Is this true that a memorable hero of incredible wisdom and strength can only show full worth when pitted against an incredibly powerful villain?. The similarities between villains and heroes are often noted in fiction. So how does an author make a hero shine? The hero must have a type of strength greater than the villain, but not too much, because then it is no memorable thing for him to defeat the villain. However, if the hero lacks the amount of power the villain possesses, would it even be possible to defeat this extraordinary antagonist?
To understand how this works, the concept of power in a story needs to be defined. A person can be physically more powerful than others. One of the most famous fictional characters with this trait is Jean Valjean from Les Misérables. His strength was so notable that when he rescued a person pinned under a cart the police inspector suspected Jean might be the escaped convict he was trying to track down.
However a physically strong person can be defeated by someone who is mentally stronger or smarter. Such as is the case with Sherlock Holmes. When his creator Arthur Conan Doyle tired of writing his detective stories, he decided it was time for Holmes to die. But, he had to pit him against Moriarty, a more intelligent criminal, and not some thug who simply had greater brute strength.
Then, there is a social strength which is usually the following or the popularity that the protagonist uses against the enemy. This is prevalent in dystopian novels in which the enemy is society. In many of the modern YA versions of this genre, such as the Hunger Games trilogy, the protagonist must sway the opinion of the populace. However, even in ancient legends such as ones about Robin Hood, the hero has to gain the support of the people in order to overcome an antagonist like the sheriff of Nottingham.
However, there is one more type of strength. Let’s return to the first protagonist mentioned, Jean Valjean, to describe moral strength. It is the ability to know and do what is right. The character who is not as smart nor not as strong and doesn’t have public support sticks his neck out when the villain comes around and seems sure to be defeated but ends up winning anyway. This is often repeated in plots that resemble the movie High Noon. Because of the hero’s moral character, another person is willing to step in and help.
However, the morally gray character is growing in popularity as a hero. Perhaps readers like this kind of hero because any protagonist who is absolutely perfect seems unreal. The misbehaving character with the physical ability to do almost everything seems to have an edge on the “Goody Two-Shoes” kind of characters who are near perfection in behavior. The one reason why morally gray heroes do not always fulfill expectations is because their tendency towards villainy does not cause them problems. So, they never learn from their moral errors and still manage to get the right thing done.
This brings us back to the hero with moral strength. Jean Valjean had gotten away with doing the wrong thing, and even allowed others to do the same, resulting in a woman’s death. This sense of debt owed, rather than an attitude of moral perfection is one reason his hero type is one of the most memorable and keeps reappearing, generation after generation in books.

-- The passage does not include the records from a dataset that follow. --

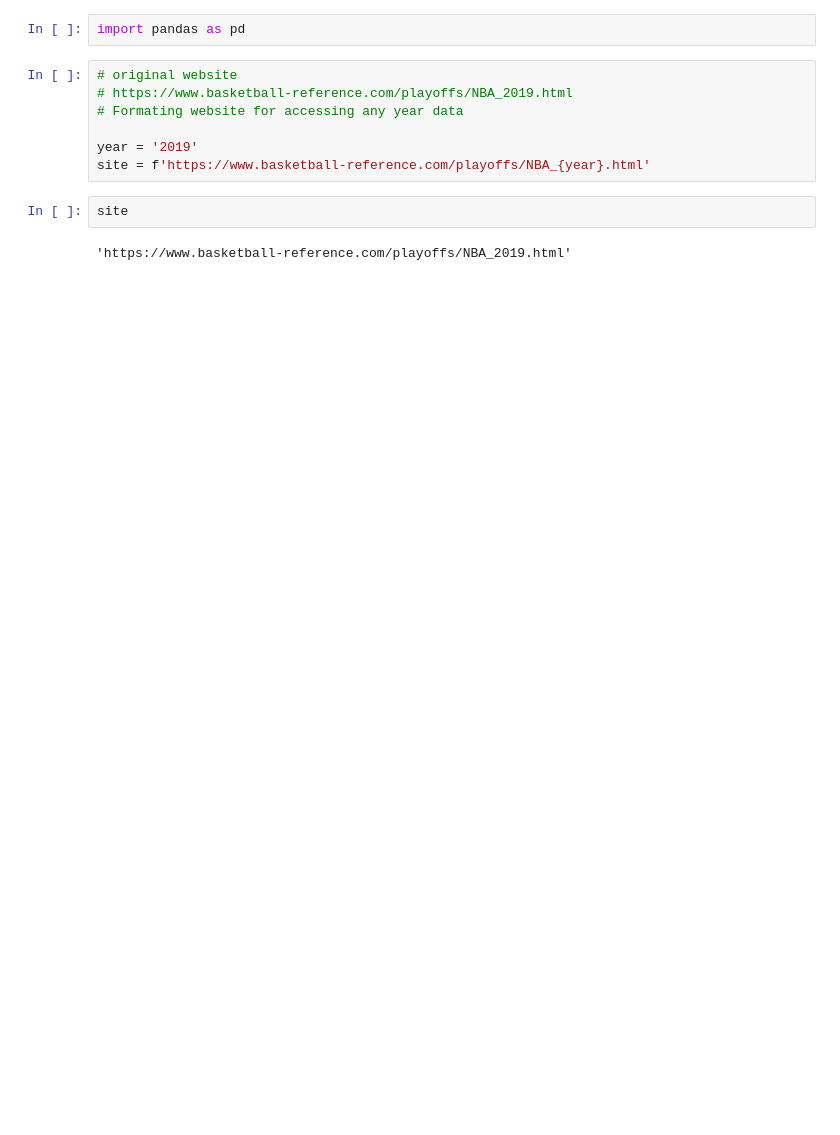
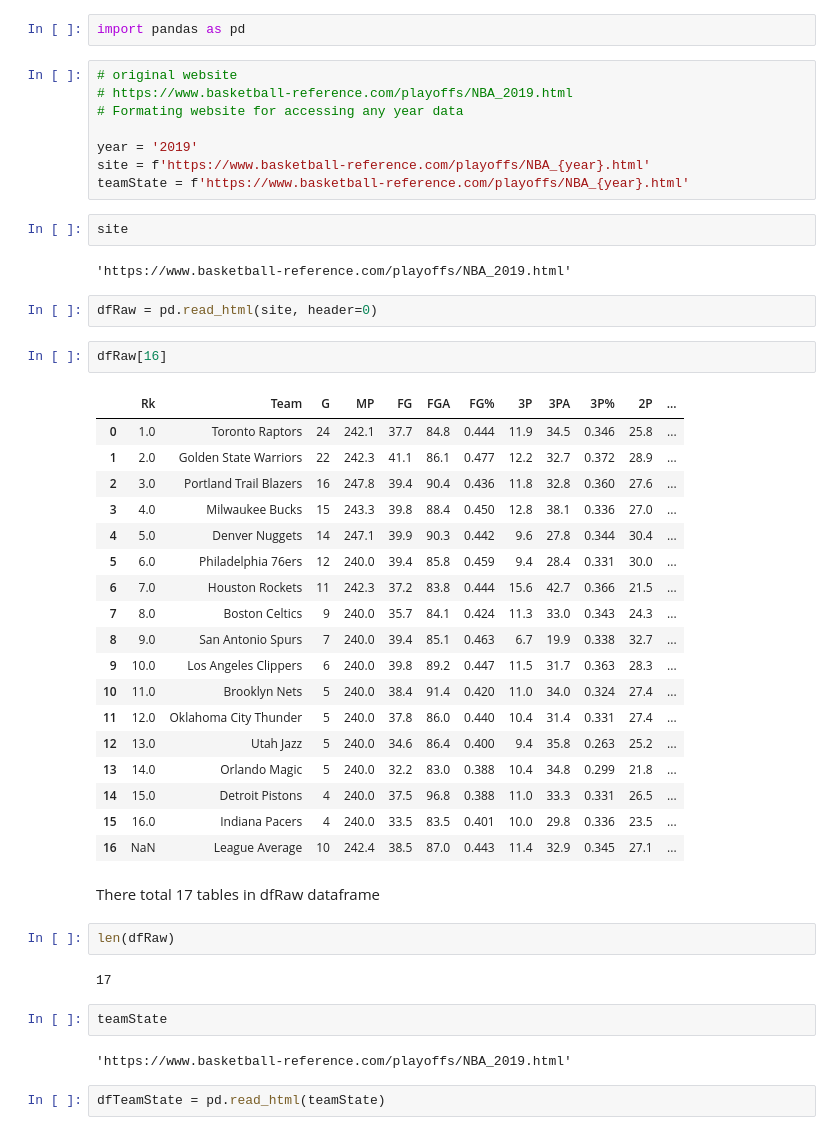
Before and after one commit to abidshafee/dataAnalysis, a Jupyter notebook: WebSrapingUsingPandasReadHTML.ipynb, the cells around one changed output. Drawn from its saved outputs; the diff is of its cells as text; blank space fills up the shorter version.

```diff
--- a/WebSrapingUsingPandasReadHTML.ipynb
+++ b/WebSrapingUsingPandasReadHTML.ipynb
@@ -9,7 +9,43 @@ import pandas as pd
 
 year = '2019'
 site = f'https://www.basketball-reference.com/playoffs/NBA_{year}.html'
+teamState = f'https://www.basketball-reference.com/playoffs/NBA_{year}.html'
 # %%
 site
 # %% [output]
 'https://www.basketball-reference.com/playoffs/NBA_2019.html'
+# %%
+dfRaw = pd.read_html(site, header=0)
+# %%
+dfRaw[16]
+# %% [output]
+|  | Rk | Team | G | MP | FG | FGA | FG% | 3P | 3PA | 3P% | 2P | ... |
+| 0 | 1.0 | Toronto Raptors | 24 | 242.1 | 37.7 | 84.8 | 0.444 | 11.9 | 34.5 | 0.346 | 25.8 | ... |
+| 1 | 2.0 | Golden State Warriors | 22 | 242.3 | 41.1 | 86.1 | 0.477 | 12.2 | 32.7 | 0.372 | 28.9 | ... |
+| 2 | 3.0 | Portland Trail Blazers | 16 | 247.8 | 39.4 | 90.4 | 0.436 | 11.8 | 32.8 | 0.360 | 27.6 | ... |
+| 3 | 4.0 | Milwaukee Bucks | 15 | 243.3 | 39.8 | 88.4 | 0.450 | 12.8 | 38.1 | 0.336 | 27.0 | ... |
+| 4 | 5.0 | Denver Nuggets | 14 | 247.1 | 39.9 | 90.3 | 0.442 | 9.6 | 27.8 | 0.344 | 30.4 | ... |
+| 5 | 6.0 | Philadelphia 76ers | 12 | 240.0 | 39.4 | 85.8 | 0.459 | 9.4 | 28.4 | 0.331 | 30.0 | ... |
+| 6 | 7.0 | Houston Rockets | 11 | 242.3 | 37.2 | 83.8 | 0.444 | 15.6 | 42.7 | 0.366 | 21.5 | ... |
+| 7 | 8.0 | Boston Celtics | 9 | 240.0 | 35.7 | 84.1 | 0.424 | 11.3 | 33.0 | 0.343 | 24.3 | ... |
+| 8 | 9.0 | San Antonio Spurs | 7 | 240.0 | 39.4 | 85.1 | 0.463 | 6.7 | 19.9 | 0.338 | 32.7 | ... |
+| 9 | 10.0 | Los Angeles Clippers | 6 | 240.0 | 39.8 | 89.2 | 0.447 | 11.5 | 31.7 | 0.363 | 28.3 | ... |
+| 10 | 11.0 | Brooklyn Nets | 5 | 240.0 | 38.4 | 91.4 | 0.420 | 11.0 | 34.0 | 0.324 | 27.4 | ... |
+| 11 | 12.0 | Oklahoma City Thunder | 5 | 240.0 | 37.8 | 86.0 | 0.440 | 10.4 | 31.4 | 0.331 | 27.4 | ... |
+| 12 | 13.0 | Utah Jazz | 5 | 240.0 | 34.6 | 86.4 | 0.400 | 9.4 | 35.8 | 0.263 | 25.2 | ... |
+| 13 | 14.0 | Orlando Magic | 5 | 240.0 | 32.2 | 83.0 | 0.388 | 10.4 | 34.8 | 0.299 | 21.8 | ... |
+| 14 | 15.0 | Detroit Pistons | 4 | 240.0 | 37.5 | 96.8 | 0.388 | 11.0 | 33.3 | 0.331 | 26.5 | ... |
+| 15 | 16.0 | Indiana Pacers | 4 | 240.0 | 33.5 | 83.5 | 0.401 | 10.0 | 29.8 | 0.336 | 23.5 | ... |
+| 16 | NaN | League Average | 10 | 242.4 | 38.5 | 87.0 | 0.443 | 11.4 | 32.9 | 0.345 | 27.1 | ... |
+# %% [markdown]
+There total 17 tables in dfRaw dataframe
+# %%
+len(dfRaw)
+# %% [output]
+17
+# %%
+teamState
+# %% [output]
+'https://www.basketball-reference.com/playoffs/NBA_2019.html'
+# %%
+dfTeamState = pd.read_html(teamState)
```
Also changed, not shown: parts of 1 cell of this notebook.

Strength is one of the many characteristics I look for in a character. Jean Valjean is one of my favorite protagonists in many ways